Task description:
Count every line in the entries that contains "wire". Report that count alone.

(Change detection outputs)
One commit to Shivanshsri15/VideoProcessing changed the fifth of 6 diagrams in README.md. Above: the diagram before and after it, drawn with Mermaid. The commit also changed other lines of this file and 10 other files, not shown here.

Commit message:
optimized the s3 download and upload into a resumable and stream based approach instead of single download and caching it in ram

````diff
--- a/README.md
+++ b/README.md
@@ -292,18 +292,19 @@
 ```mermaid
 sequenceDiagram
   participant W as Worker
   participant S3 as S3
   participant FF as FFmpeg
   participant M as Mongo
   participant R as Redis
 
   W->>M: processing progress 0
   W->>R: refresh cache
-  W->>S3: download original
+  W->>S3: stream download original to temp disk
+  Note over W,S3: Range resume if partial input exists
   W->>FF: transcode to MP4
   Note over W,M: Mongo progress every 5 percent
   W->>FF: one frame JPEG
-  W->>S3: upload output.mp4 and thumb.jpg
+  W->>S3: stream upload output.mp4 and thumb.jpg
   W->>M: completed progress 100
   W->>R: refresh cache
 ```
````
---
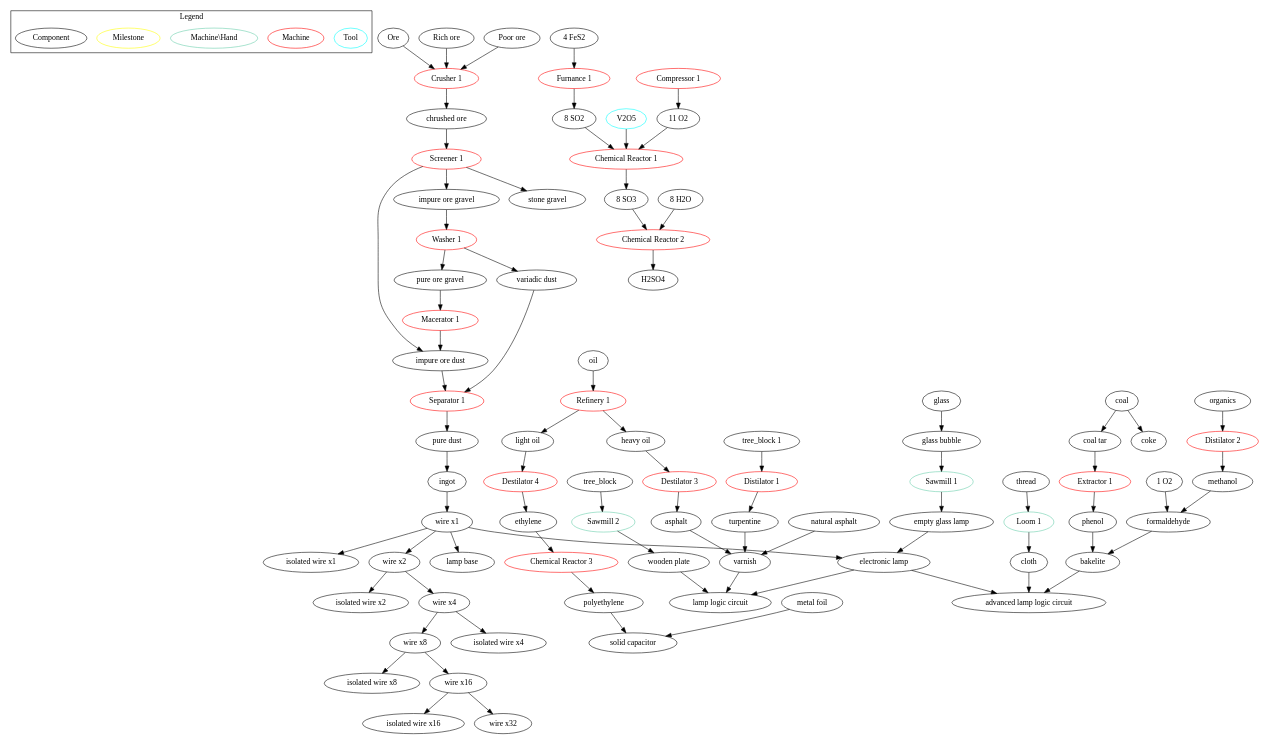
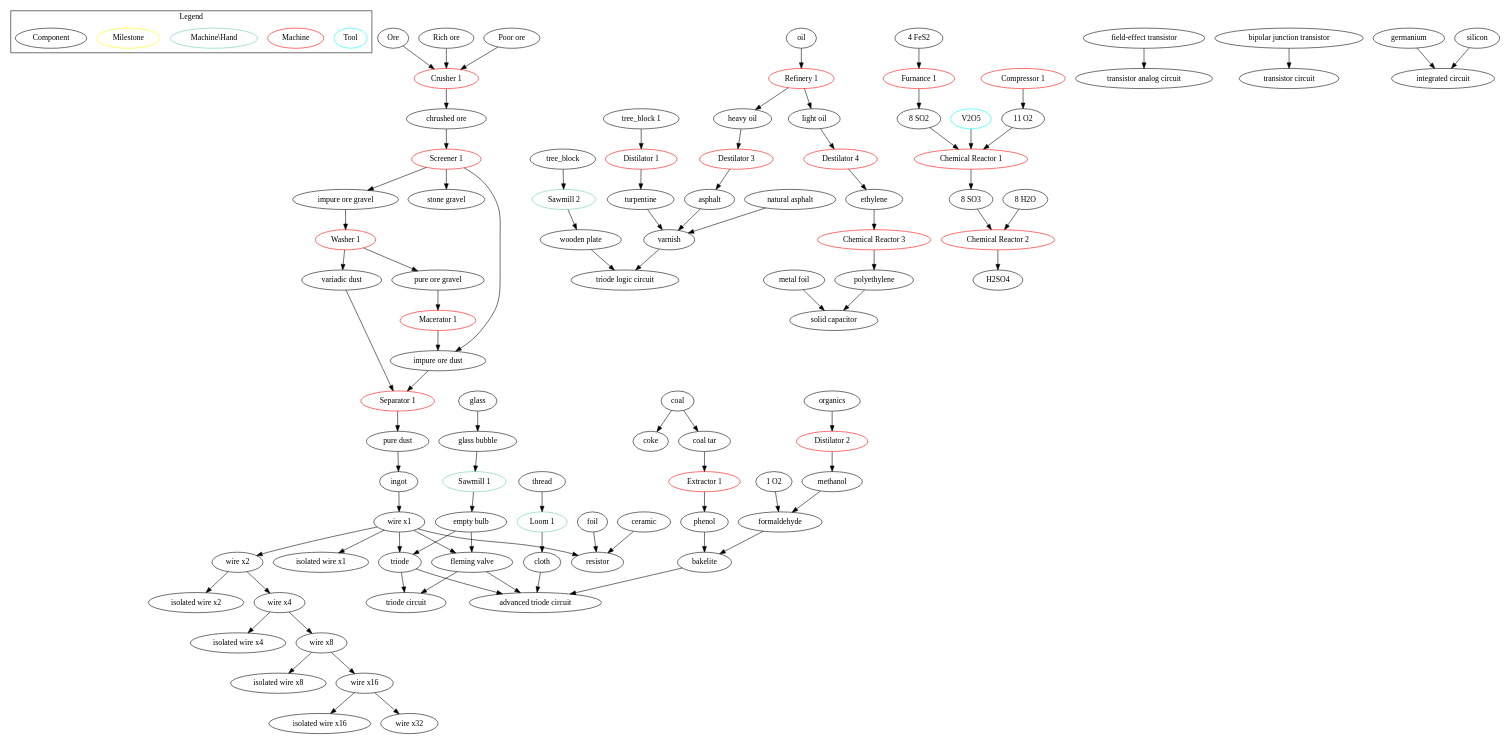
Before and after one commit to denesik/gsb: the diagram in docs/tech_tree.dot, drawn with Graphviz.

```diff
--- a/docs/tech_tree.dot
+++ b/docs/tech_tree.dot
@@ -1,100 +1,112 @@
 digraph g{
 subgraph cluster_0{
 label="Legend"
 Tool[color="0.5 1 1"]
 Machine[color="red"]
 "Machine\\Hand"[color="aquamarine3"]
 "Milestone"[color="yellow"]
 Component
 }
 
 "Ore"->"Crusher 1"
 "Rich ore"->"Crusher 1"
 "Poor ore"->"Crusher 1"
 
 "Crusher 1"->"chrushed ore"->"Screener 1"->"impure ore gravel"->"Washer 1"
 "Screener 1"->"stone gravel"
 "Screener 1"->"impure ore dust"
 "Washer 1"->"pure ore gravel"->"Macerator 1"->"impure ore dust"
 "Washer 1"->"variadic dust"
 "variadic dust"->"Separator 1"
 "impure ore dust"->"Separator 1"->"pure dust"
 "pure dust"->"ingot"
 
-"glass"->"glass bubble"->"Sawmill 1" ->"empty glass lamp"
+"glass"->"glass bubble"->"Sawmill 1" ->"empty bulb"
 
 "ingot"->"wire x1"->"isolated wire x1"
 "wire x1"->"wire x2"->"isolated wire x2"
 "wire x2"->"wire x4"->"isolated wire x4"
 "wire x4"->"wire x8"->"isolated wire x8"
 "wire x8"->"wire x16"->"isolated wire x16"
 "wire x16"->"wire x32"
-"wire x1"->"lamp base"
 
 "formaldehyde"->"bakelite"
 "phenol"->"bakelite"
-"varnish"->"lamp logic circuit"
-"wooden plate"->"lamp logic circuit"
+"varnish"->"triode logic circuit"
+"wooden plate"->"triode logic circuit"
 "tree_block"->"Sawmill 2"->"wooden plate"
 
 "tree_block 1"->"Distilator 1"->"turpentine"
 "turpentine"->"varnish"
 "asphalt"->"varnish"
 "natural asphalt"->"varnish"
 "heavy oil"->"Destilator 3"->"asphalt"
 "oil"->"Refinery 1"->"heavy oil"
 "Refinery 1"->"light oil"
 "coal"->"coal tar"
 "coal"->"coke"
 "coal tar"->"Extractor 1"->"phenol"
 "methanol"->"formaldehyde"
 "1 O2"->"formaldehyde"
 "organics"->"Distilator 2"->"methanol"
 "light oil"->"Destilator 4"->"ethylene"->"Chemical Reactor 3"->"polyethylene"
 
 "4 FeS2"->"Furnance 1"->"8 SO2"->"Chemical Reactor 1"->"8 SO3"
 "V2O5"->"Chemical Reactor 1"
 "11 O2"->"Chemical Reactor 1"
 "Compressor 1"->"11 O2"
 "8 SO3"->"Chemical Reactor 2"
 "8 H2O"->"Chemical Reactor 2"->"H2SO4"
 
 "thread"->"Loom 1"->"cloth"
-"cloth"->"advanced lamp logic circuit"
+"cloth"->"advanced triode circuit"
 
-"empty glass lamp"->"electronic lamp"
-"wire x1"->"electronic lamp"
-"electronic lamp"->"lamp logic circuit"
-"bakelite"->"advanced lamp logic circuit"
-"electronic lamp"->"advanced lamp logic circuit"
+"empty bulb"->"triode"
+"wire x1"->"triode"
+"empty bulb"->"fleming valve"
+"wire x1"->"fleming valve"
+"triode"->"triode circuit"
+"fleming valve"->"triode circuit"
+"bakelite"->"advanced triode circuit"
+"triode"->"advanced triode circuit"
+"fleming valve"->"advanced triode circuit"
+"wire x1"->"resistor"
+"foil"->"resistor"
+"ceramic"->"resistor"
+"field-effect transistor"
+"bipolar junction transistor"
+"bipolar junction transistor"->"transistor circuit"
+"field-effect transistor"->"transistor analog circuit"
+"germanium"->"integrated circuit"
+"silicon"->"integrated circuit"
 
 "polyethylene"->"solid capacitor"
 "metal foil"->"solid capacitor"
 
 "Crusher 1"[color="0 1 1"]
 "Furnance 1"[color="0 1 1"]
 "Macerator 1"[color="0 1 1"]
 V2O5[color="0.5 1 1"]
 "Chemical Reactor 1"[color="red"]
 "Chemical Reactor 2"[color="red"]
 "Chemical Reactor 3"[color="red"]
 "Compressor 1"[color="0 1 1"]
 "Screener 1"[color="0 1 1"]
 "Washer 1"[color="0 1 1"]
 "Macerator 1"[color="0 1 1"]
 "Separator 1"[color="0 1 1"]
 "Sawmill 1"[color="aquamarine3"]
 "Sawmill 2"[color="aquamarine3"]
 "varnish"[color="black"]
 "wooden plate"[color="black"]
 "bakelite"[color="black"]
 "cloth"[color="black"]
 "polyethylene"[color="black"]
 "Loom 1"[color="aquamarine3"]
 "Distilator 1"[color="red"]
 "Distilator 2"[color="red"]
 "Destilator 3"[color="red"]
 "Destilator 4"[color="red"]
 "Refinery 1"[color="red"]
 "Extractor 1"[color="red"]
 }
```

Task solution:
11